Speaking at the FT Mining Summit on Thursday, Kostas Bintas, co-head of metals and minerals trading at Trafigura, said the copper market is today running with inventories that cover 4.9 days of global consumption and is expected to finish this year at 2.7 days, according to its own forecasts.
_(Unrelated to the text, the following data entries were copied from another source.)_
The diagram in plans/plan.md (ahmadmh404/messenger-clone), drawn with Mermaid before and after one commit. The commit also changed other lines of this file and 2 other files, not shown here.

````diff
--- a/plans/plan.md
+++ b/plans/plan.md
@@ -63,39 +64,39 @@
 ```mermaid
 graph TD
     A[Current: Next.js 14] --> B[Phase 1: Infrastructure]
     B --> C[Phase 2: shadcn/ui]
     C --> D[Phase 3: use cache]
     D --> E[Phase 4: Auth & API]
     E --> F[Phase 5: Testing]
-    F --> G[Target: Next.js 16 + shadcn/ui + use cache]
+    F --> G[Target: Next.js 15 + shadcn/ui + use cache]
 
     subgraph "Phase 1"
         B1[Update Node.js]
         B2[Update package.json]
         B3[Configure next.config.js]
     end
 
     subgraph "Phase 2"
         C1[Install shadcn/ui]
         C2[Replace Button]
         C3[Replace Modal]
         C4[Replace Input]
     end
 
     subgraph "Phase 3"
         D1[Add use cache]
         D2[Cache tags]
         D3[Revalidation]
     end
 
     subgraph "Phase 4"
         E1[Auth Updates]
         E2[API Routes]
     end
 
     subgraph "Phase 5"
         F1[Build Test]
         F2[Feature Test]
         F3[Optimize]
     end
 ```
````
Copper stocks are usually counted in weeks.
The price of copper, used in everything from wind turbines, electric wires to electric vehicles, is now trading around $7,400 a tonne, some 30 per cent lower compared to early March, when it was trading above a record $10,000 a tonne.
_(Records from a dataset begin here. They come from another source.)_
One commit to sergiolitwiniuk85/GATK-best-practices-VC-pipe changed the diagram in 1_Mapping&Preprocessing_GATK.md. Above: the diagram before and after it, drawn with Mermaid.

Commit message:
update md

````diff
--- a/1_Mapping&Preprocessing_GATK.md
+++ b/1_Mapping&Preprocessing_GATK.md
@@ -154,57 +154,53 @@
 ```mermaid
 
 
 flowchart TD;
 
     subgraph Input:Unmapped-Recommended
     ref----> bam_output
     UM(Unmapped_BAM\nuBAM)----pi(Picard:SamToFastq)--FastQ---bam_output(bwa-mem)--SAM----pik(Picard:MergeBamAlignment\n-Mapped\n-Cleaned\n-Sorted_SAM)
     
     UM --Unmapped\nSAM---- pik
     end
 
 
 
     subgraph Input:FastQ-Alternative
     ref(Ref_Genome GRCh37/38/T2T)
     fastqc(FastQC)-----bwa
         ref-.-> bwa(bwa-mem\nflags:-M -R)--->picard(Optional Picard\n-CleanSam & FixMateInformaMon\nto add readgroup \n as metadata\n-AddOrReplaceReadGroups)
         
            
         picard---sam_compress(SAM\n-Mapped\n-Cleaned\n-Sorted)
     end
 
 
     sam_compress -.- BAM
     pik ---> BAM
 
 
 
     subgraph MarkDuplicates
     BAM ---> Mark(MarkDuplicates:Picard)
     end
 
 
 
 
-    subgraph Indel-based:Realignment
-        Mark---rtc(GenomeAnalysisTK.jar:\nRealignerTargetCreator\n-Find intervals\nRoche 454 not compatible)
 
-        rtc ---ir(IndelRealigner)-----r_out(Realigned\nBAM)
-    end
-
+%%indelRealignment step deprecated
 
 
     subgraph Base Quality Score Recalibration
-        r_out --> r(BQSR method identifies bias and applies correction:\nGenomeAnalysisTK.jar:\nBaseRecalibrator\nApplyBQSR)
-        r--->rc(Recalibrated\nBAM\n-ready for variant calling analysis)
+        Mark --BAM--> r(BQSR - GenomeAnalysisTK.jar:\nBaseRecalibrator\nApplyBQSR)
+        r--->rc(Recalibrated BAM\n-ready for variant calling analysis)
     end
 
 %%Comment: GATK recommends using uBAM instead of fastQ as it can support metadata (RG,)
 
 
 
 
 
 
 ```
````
Limited inventories raise the risk of a sudden spike in prices should there be large drawdowns and a dash among traders to secure supplies.
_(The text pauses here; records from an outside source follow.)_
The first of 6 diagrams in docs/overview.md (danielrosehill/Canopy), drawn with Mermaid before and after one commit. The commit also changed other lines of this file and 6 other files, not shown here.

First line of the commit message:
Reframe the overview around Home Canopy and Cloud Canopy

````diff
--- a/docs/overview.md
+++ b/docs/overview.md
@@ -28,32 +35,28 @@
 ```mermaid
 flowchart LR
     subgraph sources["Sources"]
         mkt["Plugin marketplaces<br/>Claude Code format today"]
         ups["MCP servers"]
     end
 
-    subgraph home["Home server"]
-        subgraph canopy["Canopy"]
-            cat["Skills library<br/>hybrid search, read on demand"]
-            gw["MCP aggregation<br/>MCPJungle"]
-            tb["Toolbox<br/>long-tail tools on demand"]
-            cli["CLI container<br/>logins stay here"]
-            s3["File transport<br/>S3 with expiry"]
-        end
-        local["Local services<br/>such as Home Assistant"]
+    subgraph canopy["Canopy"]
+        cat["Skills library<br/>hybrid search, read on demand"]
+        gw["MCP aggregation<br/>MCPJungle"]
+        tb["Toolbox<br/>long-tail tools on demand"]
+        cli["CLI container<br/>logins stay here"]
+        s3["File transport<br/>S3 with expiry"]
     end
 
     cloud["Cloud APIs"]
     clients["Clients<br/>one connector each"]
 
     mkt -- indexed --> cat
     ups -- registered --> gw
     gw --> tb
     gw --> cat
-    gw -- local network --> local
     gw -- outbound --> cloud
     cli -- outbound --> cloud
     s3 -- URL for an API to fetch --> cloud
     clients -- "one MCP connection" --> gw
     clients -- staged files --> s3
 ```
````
While the strong dollar and global recession fears have weighed on copper prices in recent months, executives in the global metals industry argued on Thursday that limited supply in the market remained supportive of prices.
“While there is so much attention being paid to the weakness in the real estate sector in China, quietly, the demand for infrastructure, electric vehicle-related copper demand, more than makes up for it,” Bintas said. “It actually not only cancels completely the real estate weakness, but also adds to their consumption growth increase.”
He added that the situation was no different in Europe, with the region accelerating its transition into renewables as it tries to wean itself off Russian gas, leading to copper demand increase.
“It is not accidental that the EU has decided to bring forward the target of doubling its solar capacity from 2030 to 2025. All that requires a lot of copper,” he said. “Look at electric vehicles everywhere, [the numbers on the road] are surprising to the upside. That’s a lot of copper too. As a result, we’ve been drawing down stocks throughout this very difficult year.”
However, some copper bears believe the slowdown in China’s property market — where the metal is used in wiring, plumbing and facades — and the energy crisis in Europe will weigh on demand.
Marcus Garvey, head of commodities strategy at Macquarie, said the copper market is set to head into a surplus of 600,000 tonnes next year as supply grows from Latin America and elsewhere. “All industrial metals will move into surplus next year,” he said, citing the impact of the global macroeconomic downturn.
This week stocks of copper in London Metal Exchange warehouses have fallen sharply. Analysts at Peel Hunt said “traders in China are scrambling to secure metal as Shanghai stocks have fallen recently and traders are grabbing what they can”.
Inventories of copper in warehouses run by exchanges such as the LME do not provide a full picture of copper stocks in the supply chain, since many industrial users will hold their own reserves of metal.
But visible stocks can have a large influence on sentiment in the market.
“We certainly have no problem selling copper,” Freeport chief executive Richard Adkerson told investors on a conference call, Reuters reported. “It’s just striking how negative the financial markets are about this industry and yet the physical market is so tight.”
Jonathan Price, chief executive of Canadian copper miner Teck Resources, said the “macro view is very disconnected from the underlying physical fundamentals of the copper market”.
Bintas, who last year had predicted copper prices would reach $15,000 a tonne, said copper was being sold on recession fears, but he expects to see “very quickly” a “structural repricing” once those fears subside.
Considering the copper shortage that is happening now, “I think it’s fair to assume a higher price of what we have today,” he said. “Is it going to be more than $15,000? I think time will tell.”